# TASK TO CARRY OUT
From the data below, return each line in which the string "Pages" is found.

[Web page edit records]
:::::

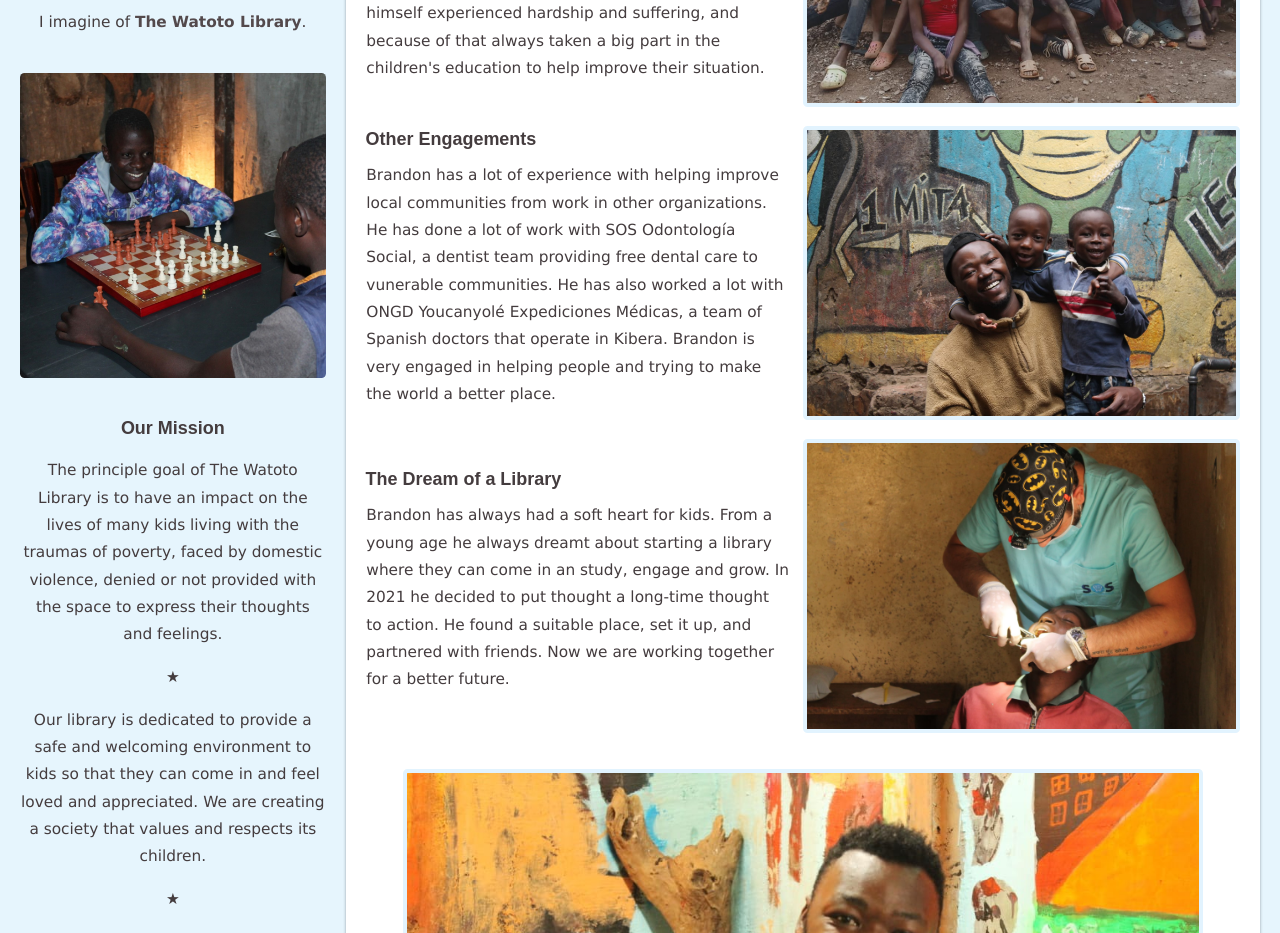
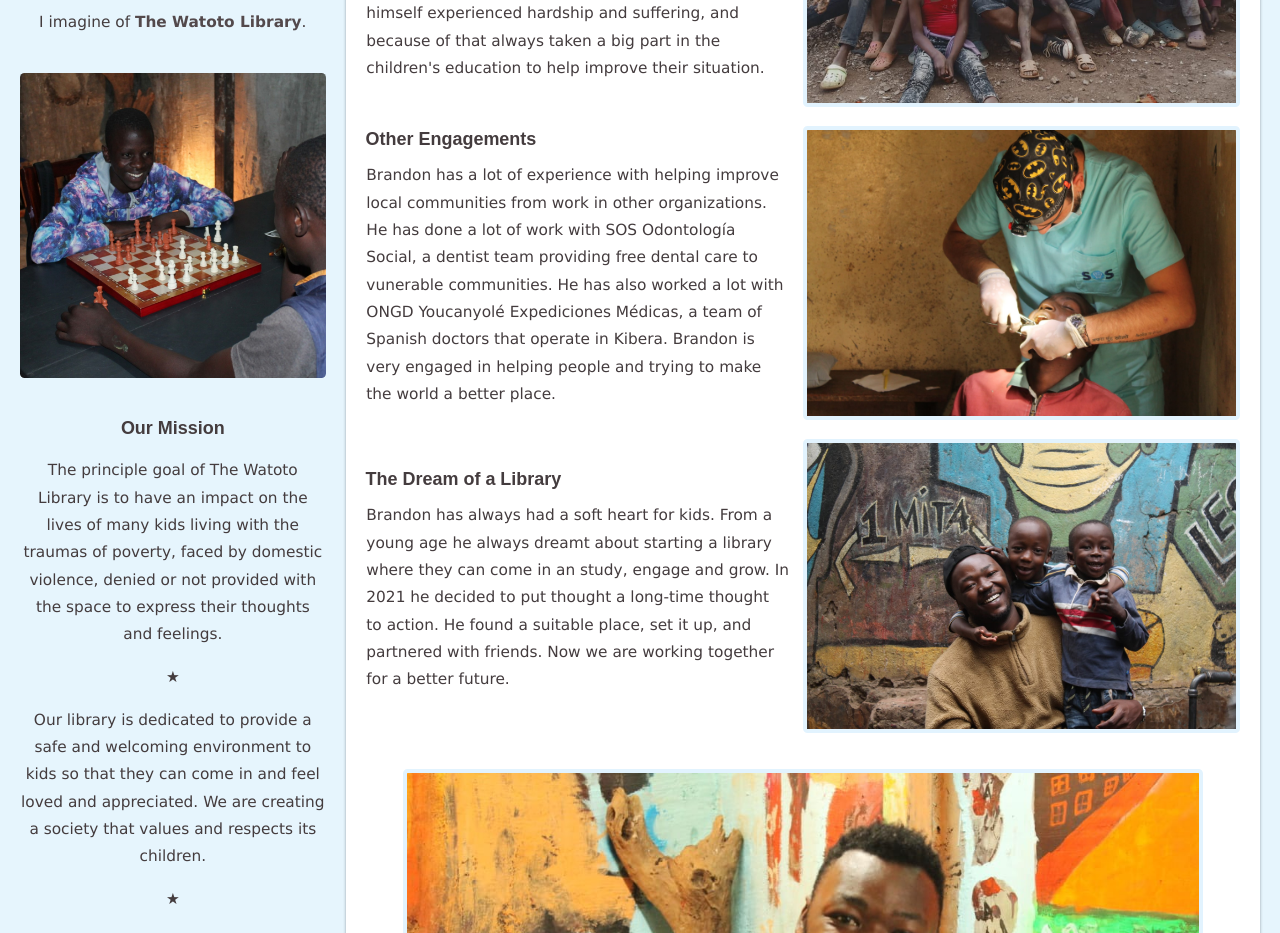
Before and after one commit to magnusmoeheide/the-watoto-library, a React (Create React App) app: page /about/founder in a window 1280 px wide. Shown: the part 640-1573 px from the top of the page. Built offline with nearby package versions, Linux system fonts and the light colour scheme.

Commit message:
Change order of founder images

```diff
--- a/src/container/Pages/Founder.jsx
+++ b/src/container/Pages/Founder.jsx
@@ -68,7 +68,7 @@ const Founder = () => {
                   better place.
                 </>
               }
-              img={images.founder3}
+              img={images.founder4}
             />
 
             <Section
@@ -83,7 +83,7 @@ const Founder = () => {
                   working together for a better future.
                 </>
               }
-              img={images.founder4}
+              img={images.founder3}
             />
 
             <Slideshow slides={slides} dots={dots} />
```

:::::

# SOLUTION TO THE PROBLEM
--- a/src/container/Pages/Founder.jsx
+++ b/src/container/Pages/Founder.jsx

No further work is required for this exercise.